### What to do
Find every line in the records below that contains the word "minimum", and copy each such line.

─── Data section

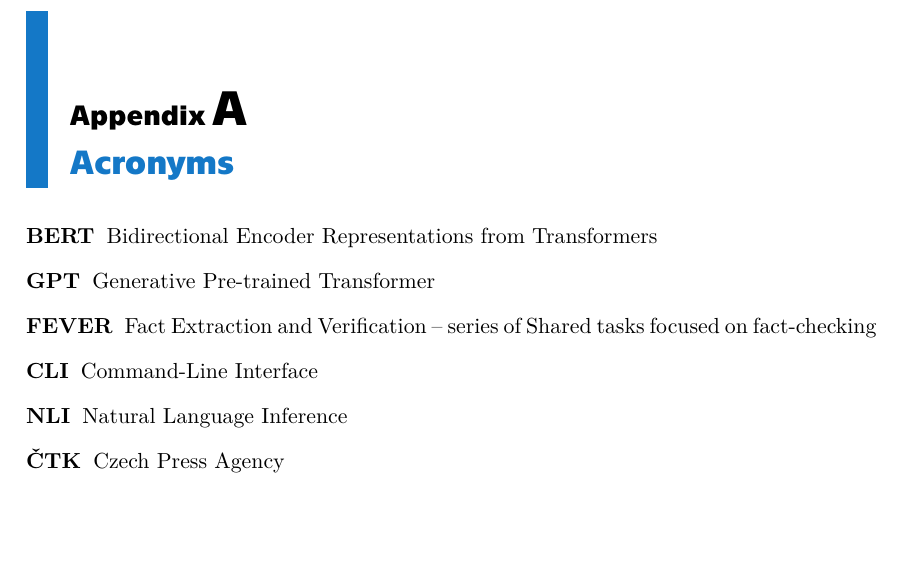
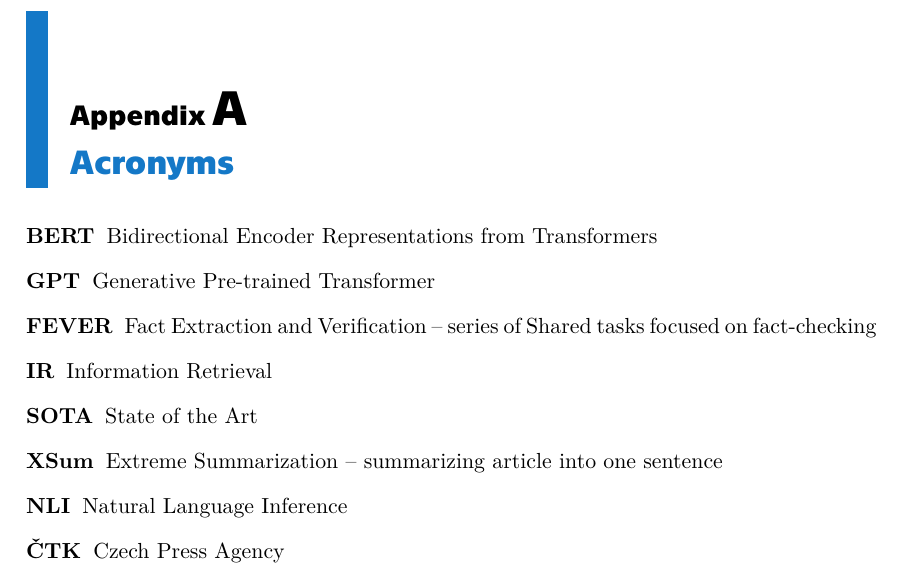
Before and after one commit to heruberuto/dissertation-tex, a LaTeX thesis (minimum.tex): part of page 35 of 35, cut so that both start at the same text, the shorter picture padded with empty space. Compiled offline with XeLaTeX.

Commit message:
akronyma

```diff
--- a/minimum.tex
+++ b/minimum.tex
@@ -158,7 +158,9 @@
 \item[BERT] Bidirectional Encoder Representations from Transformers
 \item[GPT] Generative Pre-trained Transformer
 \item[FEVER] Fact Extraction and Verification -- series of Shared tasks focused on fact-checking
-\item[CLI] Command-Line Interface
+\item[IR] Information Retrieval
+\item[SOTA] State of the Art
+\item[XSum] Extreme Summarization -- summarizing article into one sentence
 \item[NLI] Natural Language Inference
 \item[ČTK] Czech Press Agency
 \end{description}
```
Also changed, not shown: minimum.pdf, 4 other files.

──────

### Task result
Before and after one commit to heruberuto/dissertation-tex, a LaTeX thesis (minimum.tex): part of page 35 of 35, cut so that both start at the same text, the shorter picture padded with empty space. Compiled offline with XeLaTeX.
--- a/minimum.tex
+++ b/minimum.tex
Also changed, not shown: minimum.pdf, 4 other files.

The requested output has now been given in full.